The Monet Jaycees Carnival, one of the high points of the summer for Monett area young people, will be held this year July 21 through July 24 at the South Park soccer fields. The carnival will open at 6:30 p.m. nightly and run until around 10 p.m.
This year the Monett Jaycees' theme is "Cheers to 80 Years," celebrating the club's long-established history in Monett. The carnival is also a club legacy, having begun in 1930.
The carnival will return with the features that have kept it popular year after year. Children will be able to ride the Ferris wheel, boats, bus, train and merry-go-round. Games will include water balloon wars, a duck pond, cork gun target range and the dunk tank, run by the Monett Rural Fire Association.
Concessions will be available, including cotton candy and corn dogs, allowing families to get a full meal and spend an evening at the show.
"You are never too old or too young for the Jaycees Carnival," said Jon Hagar, carnival chairman.
Tickets are $1 at the gate or three for $1 in advance. Advance tickets are available by calling Brittie Oakley at 417-489-0197.
As in the past, any business buying $100 worth of tickets or more will be listed on the "We Support Monett through Jaycees" billboard that will be displayed at the carnival.
Convenient parking will be available off Waldensian Road.
As a special feature this year, the Jaycees will offer a special salute to the club's legacy at 4 p.m. on July 24. Special speakers, including past members, will address the group. All past members are welcome, Oakley stressed. A Region 6 meeting will follow the special activities.
The carnival is the Jaycees' biggest fundraiser of the year. Funds raised help pay for Toys for Tots, Thanksgiving baskets, high school scholarships and Missouri Jaycees' Camp Wonderland.
Jaycees is the shortened name for the United States Junior Chamber of Commerce. Membership is currently open to men and women ages 18 to 40.
The role of the local Jaycees chapter is to be a leadership training organization. Needs of the community are determined, and projects are created to address those concerns.

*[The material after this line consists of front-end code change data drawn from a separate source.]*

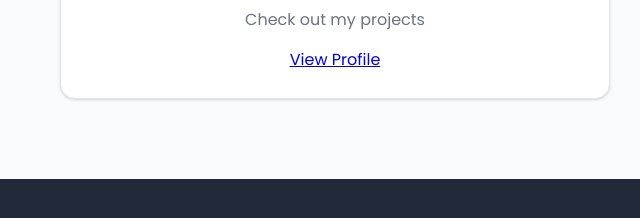
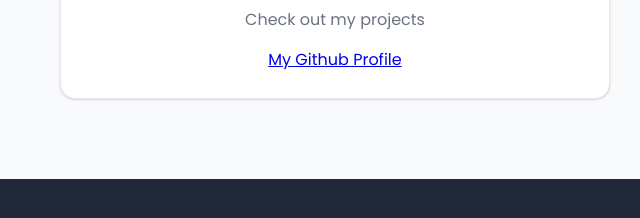
Before and after one commit to ofwonogodwin/MyPortifolio, a plain HTML site: page index.html in a window 1280 px wide. Shown: the part 4262-4480 px from the top of the page, 0-640 px from the left. Drawn offline with Linux system fonts and the light colour scheme.

Commit message:
Plugged In The links of the Socials of Linked In And Github

```diff
--- a/index.html
+++ b/index.html
@@ -255,7 +255,7 @@
                         </div>
                         <h3>GitHub</h3>
                         <p>Check out my projects</p>
-                        <a href="#" class="https://github.com/ofwonogodwin">View Profile</a>
+                        <a href="#" class="https://github.com/ofwonogodwin">My Github Profile</a>
                     </div>
                 </div>
                 <div class="contact-cta">
```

Leadership, management and organizational skills are developed through hands-on experience of running projects, such as the carnival. Members also experience fellowship through barbecues, float trips, dances, building a float for annual city parades and attending local, regional and state meetings.